Enter: photonic propulsion. Lubin is leading a project called DEEP-IN (Directed Propulsion for Interstellar Exploration) that's studying the possibility of using lasers to propel spacecraft faster than ever before. How fast? Research models say the system could send a 220-pound (100-kg) probe to Mars in three days, and a crewed spacecraft in around a month. That's about five times as fast as what we're currently capable of. Photonic propulsion works in a similar way to a solar sail: both rely on light particles known as photons, which bounce off of a reflective material to transfer kinetic energy and help them accelerate through the frictionless vacuum of space. But while a solar sail is beholden to the handfuls of photons that come from the sun, the lasers used in photonic propulsion pelt the sail with a concentrated, controlled dose of light that can help it reach much greater speeds.
Of course, there's a lot to do before a month-long trip to the Red Planet is possible. We'd need a powerful enough laser, a big enough sail, and—importantly—a way to slow down once we got there.

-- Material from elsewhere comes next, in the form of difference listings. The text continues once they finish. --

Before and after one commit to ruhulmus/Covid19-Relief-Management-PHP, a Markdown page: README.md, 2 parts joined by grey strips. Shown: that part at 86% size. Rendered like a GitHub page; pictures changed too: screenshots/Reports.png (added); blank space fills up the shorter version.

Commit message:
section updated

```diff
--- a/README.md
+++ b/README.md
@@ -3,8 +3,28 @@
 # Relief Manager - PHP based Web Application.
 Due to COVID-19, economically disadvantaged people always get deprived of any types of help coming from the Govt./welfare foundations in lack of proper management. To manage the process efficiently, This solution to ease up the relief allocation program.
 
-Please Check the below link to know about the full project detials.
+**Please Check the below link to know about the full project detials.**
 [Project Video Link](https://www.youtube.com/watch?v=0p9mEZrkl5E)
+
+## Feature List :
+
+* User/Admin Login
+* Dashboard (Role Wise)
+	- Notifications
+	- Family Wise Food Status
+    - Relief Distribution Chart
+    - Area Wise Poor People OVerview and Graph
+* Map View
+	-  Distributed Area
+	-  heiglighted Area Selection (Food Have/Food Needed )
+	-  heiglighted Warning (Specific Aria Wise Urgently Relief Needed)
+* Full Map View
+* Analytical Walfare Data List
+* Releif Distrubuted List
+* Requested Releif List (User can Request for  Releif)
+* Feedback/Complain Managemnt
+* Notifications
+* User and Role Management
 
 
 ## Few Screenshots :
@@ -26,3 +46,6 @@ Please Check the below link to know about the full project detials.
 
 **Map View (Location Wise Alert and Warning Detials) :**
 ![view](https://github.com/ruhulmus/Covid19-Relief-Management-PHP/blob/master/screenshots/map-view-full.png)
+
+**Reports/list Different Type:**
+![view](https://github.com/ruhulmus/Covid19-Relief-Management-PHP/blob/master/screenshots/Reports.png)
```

Still wrapping your head around how it all works? Explore the benefits and challenges of this new technology in the videos below.